Magnetocaloric refrigeration, fully solid state, modeling, sensitivity analysis

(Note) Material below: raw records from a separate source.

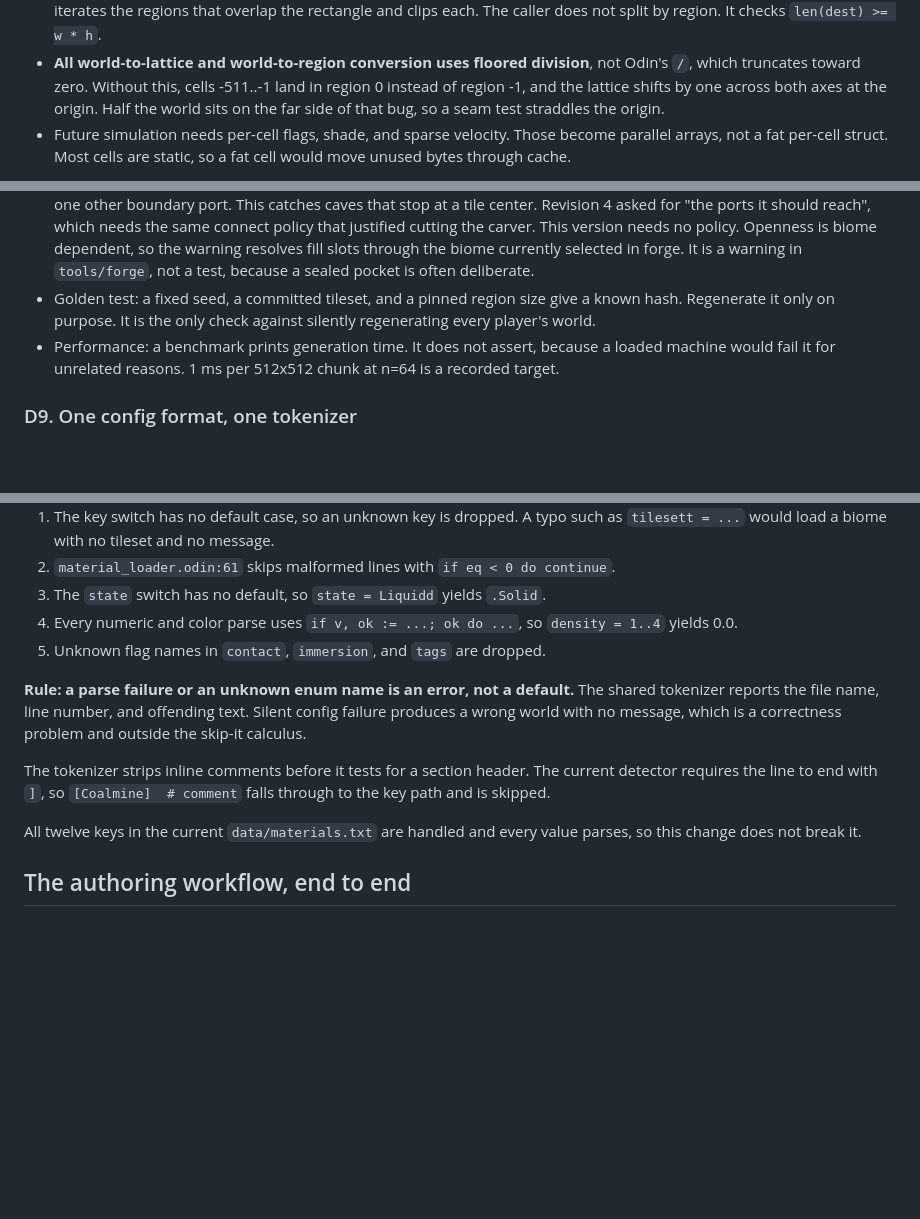
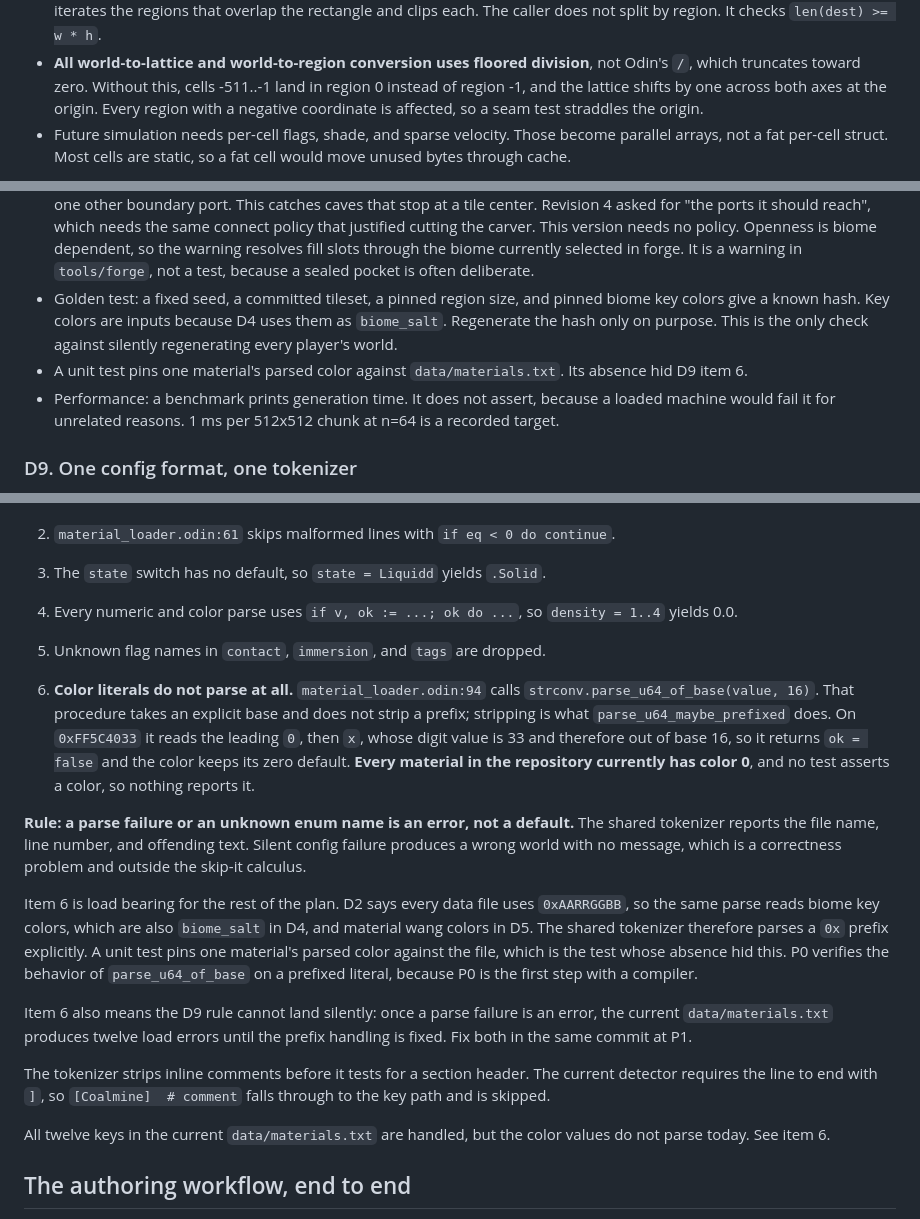
Before and after one commit to JordanShurmer/the-game, a Markdown page: docs/biome-gen/plan.md, 3 parts joined by grey strips. Rendered like a GitHub page; blank space fills up the shorter version.

```diff
--- a/docs/biome-gen/plan.md
+++ b/docs/biome-gen/plan.md
@@ -104,8 +104,8 @@ depth-based variation; world edges; parallel worlds.
   floored division**, not Odin's `/`, which truncates toward zero.
   Without this, cells -511..-1 land in region 0 instead of region
   -1, and the lattice shifts by one across both axes at the origin.
-  Half the world sits on the far side of that bug, so a seam test
-  straddles the origin.
+  Every region with a negative coordinate is affected, so a seam
+  test straddles the origin.
 - Future simulation needs per-cell flags, shade, and sparse
   velocity. Those become parallel arrays, not a fat per-cell
   struct. Most cells are static, so a fat cell would move unused
@@ -586,10 +631,13 @@ because the tests read `data/` by relative path.
   warning resolves fill slots through the biome currently selected
   in forge. It is a warning in `tools/forge`, not a test, because a
   sealed pocket is often deliberate.
-- Golden test: a fixed seed, a committed tileset, and a pinned
-  region size give a known hash. Regenerate it only on purpose. It
-  is the only check against silently regenerating every player's
-  world.
+- Golden test: a fixed seed, a committed tileset, a pinned region
+  size, and pinned biome key colors give a known hash. Key colors
+  are inputs because D4 uses them as `biome_salt`. Regenerate the
+  hash only on purpose. This is the only check against silently
+  regenerating every player's world.
+- A unit test pins one material's parsed color against
+  `data/materials.txt`. Its absence hid D9 item 6.
 - Performance: a benchmark prints generation time. It does not
   assert, because a loaded machine would fail it for unrelated
   reasons. 1 ms per 512x512 chunk at n=64 is a recorded target.
@@ -615,19 +663,44 @@ places, not one, and a tokenizer alone fixes only the first two:
 5. Unknown flag names in `contact`, `immersion`, and `tags` are
    dropped.
 
+6. **Color literals do not parse at all.**
+   `material_loader.odin:94` calls
+   `strconv.parse_u64_of_base(value, 16)`. That procedure takes an
+   explicit base and does not strip a prefix; stripping is what
+   `parse_u64_maybe_prefixed` does. On `0xFF5C4033` it reads the
+   leading `0`, then `x`, whose digit value is 33 and therefore
+   out of base 16, so it returns `ok = false` and the color keeps
+   its zero default. **Every material in the repository currently
+   has color 0**, and no test asserts a color, so nothing reports
+   it.
+
 **Rule: a parse failure or an unknown enum name is an error, not a
 default.** The shared tokenizer reports the file name, line number,
 and offending text. Silent config failure produces a wrong world
 with no message, which is a correctness problem and outside the
 skip-it calculus.
 
+Item 6 is load bearing for the rest of the plan. D2 says every data
+file uses `0xAARRGGBB`, so the same parse reads biome key colors,
+which are also `biome_salt` in D4, and material wang colors in D5.
+The shared tokenizer therefore parses a `0x` prefix explicitly. A
+unit test pins one material's parsed color against the file, which
+is the test whose absence hid this. P0 verifies the behavior of
+`parse_u64_of_base` on a prefixed literal, because P0 is the first
+step with a compiler.
+
+Item 6 also means the D9 rule cannot land silently: once a parse
+failure is an error, the current `data/materials.txt` produces
+twelve load errors until the prefix handling is fixed. Fix both in
+the same commit at P1.
+
 The tokenizer strips inline comments before it tests for a section
 header. The current detector requires the line to end with `]`, so
 `[Coalmine]  # comment` falls through to the key path and is
 skipped.
 
-All twelve keys in the current `data/materials.txt` are handled and
-every value parses, so this change does not break it.
+All twelve keys in the current `data/materials.txt` are handled,
+but the color values do not parse today. See item 6.
 
 ## The authoring workflow, end to end
 
```
Also changed, not shown: other parts of docs/biome-gen/plan.md (+81 -17 lines).
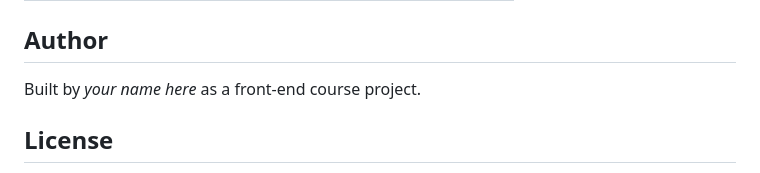
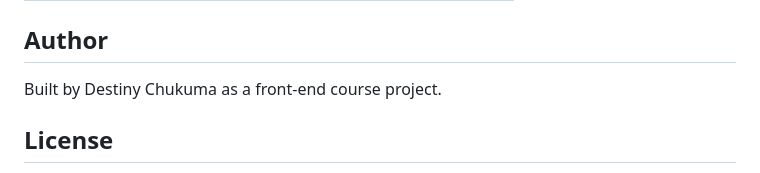
Before and after one commit to iamkumadev/moniepoint-redesign, a Markdown page: README.md, the part around one of its changes. Drawn GitHub-style.

```diff
--- a/README.md
+++ b/README.md
@@ -87,7 +87,7 @@ Then visit `http://localhost:5500`.
 
 ## Author
 
-Built by _your name here_ as a front-end course project.
+Built by Destiny Chukuma as a front-end course project.
 
 ## License
 
```
Also changed, not shown: other parts of README.md (+1 -1 lines).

Magnetocaloric refrigeration is an alternative refrigeration technology with significant potential energy savings compared to conventional vapor compression refrigeration technology. Most of the reported active magnetic regenerator (AMR) systems that operate based on the magnetocaloric effect use heat transfer fluid to exchange heat, which results in complicated mechanical subsystems and components such as rotating valves and hydraulic pumps. In this paper, we propose an alternative mechanism for heat transfer between the AMR and the heat source/sink. High-conductivity moving rods/sheets (e.g. copper, brass, iron or aluminum) are utilized instead of heat transfer fluid significantly enhancing the heat transfer rate hence cooling/heating capacity. A one dimensional model is developed to study the solid state AMR. In this model, the heat exchange between the solid-solid interfaces is modeled via a contact conductance, which depends on the interface apparent pressure, material hardness, thermal conductivity, surface roughness, and surface slope between the interfaces. Due to the tremendous impact of the heat exchange on the AMR cycle performance, a sensitivity analysis is conducted employing a response surface method, in which the apparent pressure and effective surface roughness are the uncertainty factors. COP and refrigeration capacity are presented as the response in the sensitivity analysis to reveal the important factors influencing the fully solid state AMR and optimize the solid state AMR efficiency. The results of this study will provide general guidelines for designing high performance solid state AMR systems.